A majority of Americans say they back Black Lives Matter. But that support has dipped from a high of 67% during the huge nationwide demonstrations that followed the police killing of Floyd, to 55% in September, according to polling by the Pew Research Center. African American support for the movement remained almost universal. But among whites, support slipped from 60% to 45%.

Some activists were always suspicious of the sudden embrace they received this year. Ralikh Hayes, deputy director of Organizing Black, a Baltimore activist group, said 2020 has left him both exhilarated and cautious. He believes most politicians do not truly share their policy goals, such as defunding the police, and that some of their support comes more out of expediency than genuine concern.

“As a movement, Black Lives Matter, has done a lot of great work this year. We are continuously increasing our power and our reach collectively,” he said. At the same time, he noted, “I think some of these companies are just scared. They are voicing support because they are trying to protect their brand. That’s capitalism.”

Others said they are taking their cues from the country’s past, which has taught them that there is almost never a straight path to justice because the public mood can shift suddenly.

“Whenever I talk to elders who were active then, they say they thought the revolution was going to happen in the ’60s,” said Love, director of public policy for Leaders of a Beautiful Struggle. “So I think with the emergence of [President Richard] Nixon, law and order, the kind of conservative revolution that ensued, I think we have to learn the lesson of history.”
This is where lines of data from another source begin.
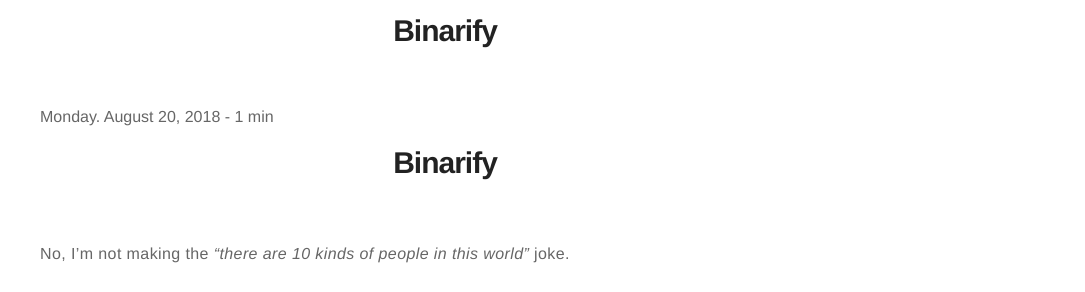
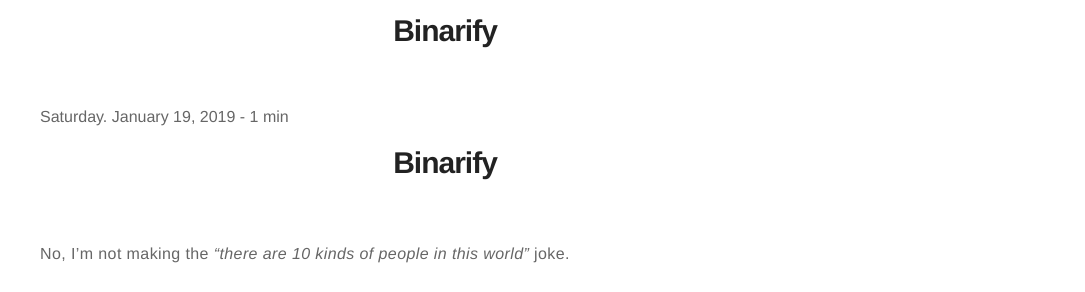
Before and after one commit to RohitMidha23/http-rohitmidha23.github.io, a Jekyll site: the page built from _posts/2019-01-19-Binarify.md, in a window 1280 px wide and 900 px high. Shown: the part 368-660 px from the top of the window, without its empty margins (195-1280 px from the left). Built offline with Jekyll 4.4.1, drawn with Linux system fonts in a browser that asks for light colours; emoji names are drawn with the system emoji font.

Commit message:
Updated : Date

```diff
--- a/_posts/2019-01-19-Binarify.md
+++ b/_posts/2019-01-19-Binarify.md
@@ -2,7 +2,7 @@
 title: Binarify
 layout: post
 projects: true
-date: 2018-08-20
+date: 2019-01-19
 image: /assets/images/Binarify/binary.png
 headerImage: true
 star: false
```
Michael A. Fletcher is a senior writer at The Undefeated. He is a native New Yorker and longtime Baltimorean who enjoys live music and theater.